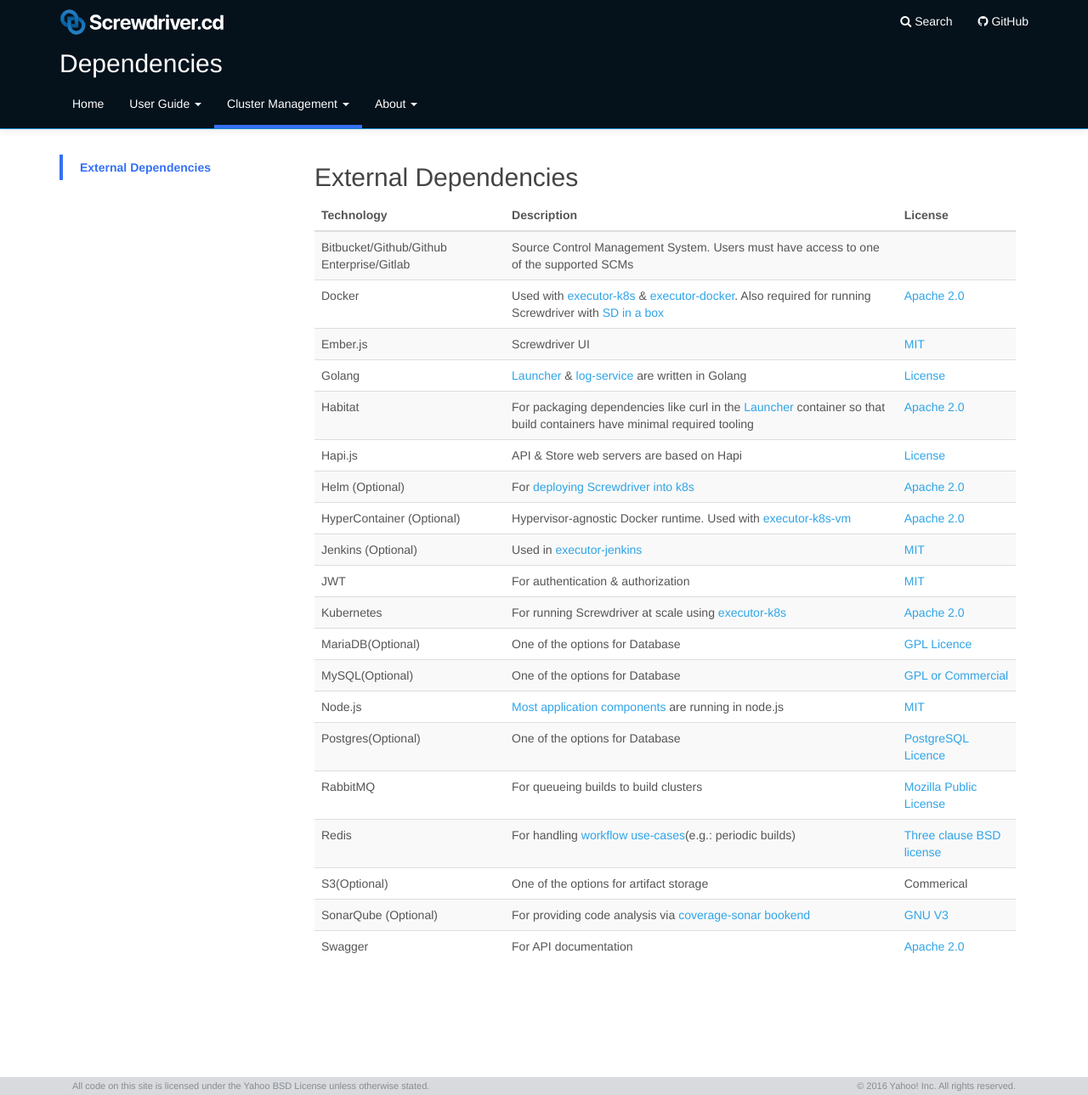
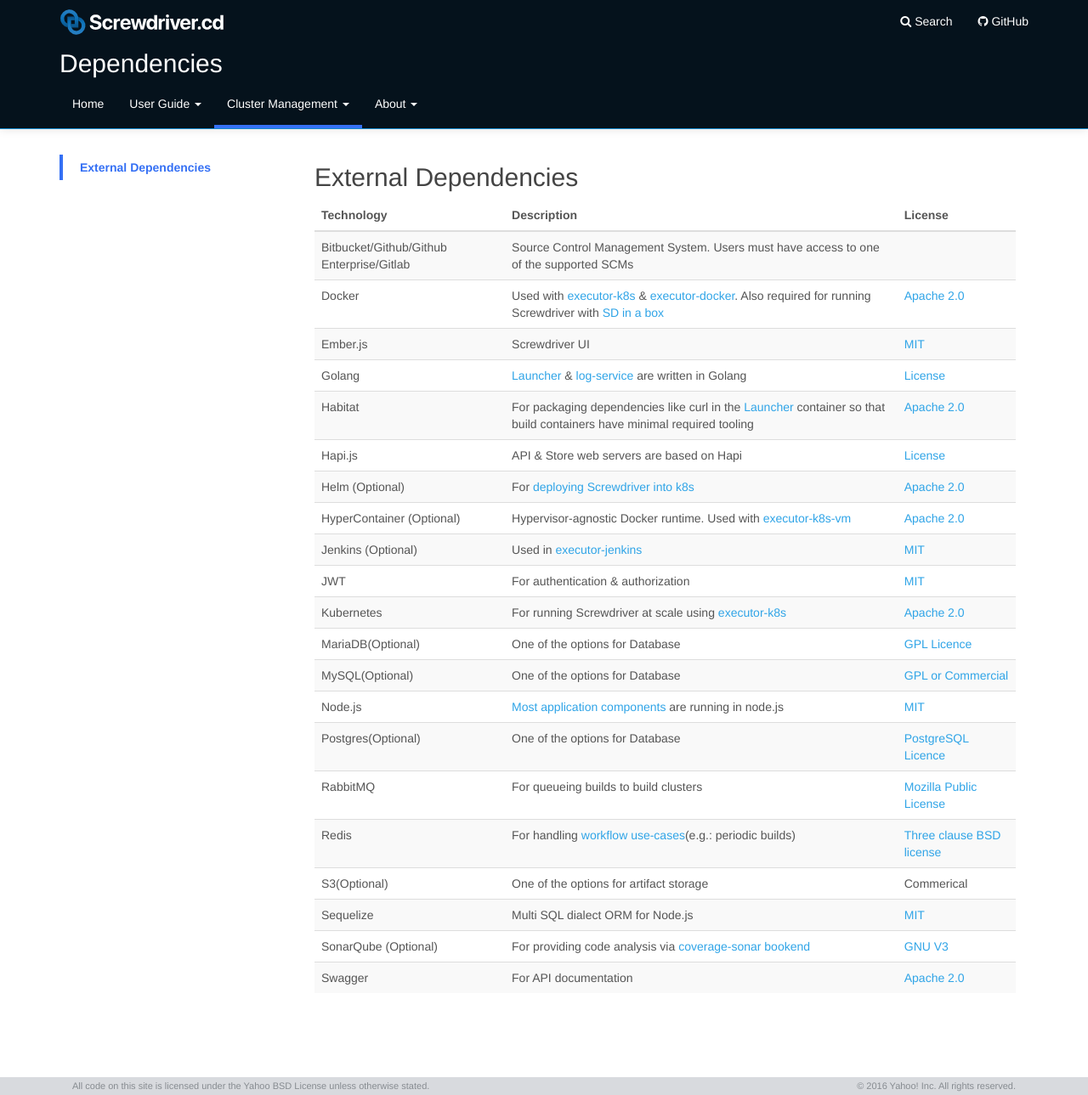
Before and after one commit to screwdriver-cd/guide, a Jekyll site: the page built from docs/cluster-management/dependencies.md, in a window 1280 px wide and 1289 px high. Shown: the whole window at 85% size. Built offline with Jekyll 4.4.1, drawn with Linux system fonts in a browser that asks for light colours.

Commit message:
fix: add sequalize

```diff
--- a/docs/cluster-management/dependencies.md
+++ b/docs/cluster-management/dependencies.md
@@ -30,5 +30,6 @@ toc:
  | RabbitMQ               | For queueing builds to build clusters | [Mozilla Public License](https://www.rabbitmq.com/mpl.html) |
  | Redis                  | For handling [workflow use-cases](https://docs.screwdriver.cd/user-guide/configuration/workflow)(e.g.: periodic builds) | [Three clause BSD license](https://redis.io/topics/license) |
  | S3(Optional) | One of the options for artifact storage | Commerical |
+ | Sequelize              | Multi SQL dialect ORM for Node.js | [MIT](https://github.com/sequelize/sequelize/blob/master/LICENSE) |
  | SonarQube (Optional)   | For providing code analysis via [coverage-sonar bookend](https://github.com/screwdriver-cd/coverage-sonar) | [GNU V3](https://www.sonarqube.org/downloads/license) |
  | Swagger                | For API documentation | [Apache 2.0](https://swagger.io/license) |
```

What you need to do: Reproduce the material above in full, images excluded.

Solved exercise:
Before and after one commit to screwdriver-cd/guide, a Jekyll site: the page built from docs/cluster-management/dependencies.md, in a window 1280 px wide and 1289 px high. Shown: the whole window at 85% size. Built offline with Jekyll 4.4.1, drawn with Linux system fonts in a browser that asks for light colours.

Commit message:
fix: add sequalize

```diff
--- a/docs/cluster-management/dependencies.md
+++ b/docs/cluster-management/dependencies.md
@@ -30,5 +30,6 @@ toc:
  | RabbitMQ               | For queueing builds to build clusters | [Mozilla Public License](https://www.rabbitmq.com/mpl.html) |
  | Redis                  | For handling [workflow use-cases](https://docs.screwdriver.cd/user-guide/configuration/workflow)(e.g.: periodic builds) | [Three clause BSD license](https://redis.io/topics/license) |
  | S3(Optional) | One of the options for artifact storage | Commerical |
+ | Sequelize              | Multi SQL dialect ORM for Node.js | [MIT](https://github.com/sequelize/sequelize/blob/master/LICENSE) |
  | SonarQube (Optional)   | For providing code analysis via [coverage-sonar bookend](https://github.com/screwdriver-cd/coverage-sonar) | [GNU V3](https://www.sonarqube.org/downloads/license) |
  | Swagger                | For API documentation | [Apache 2.0](https://swagger.io/license) |
```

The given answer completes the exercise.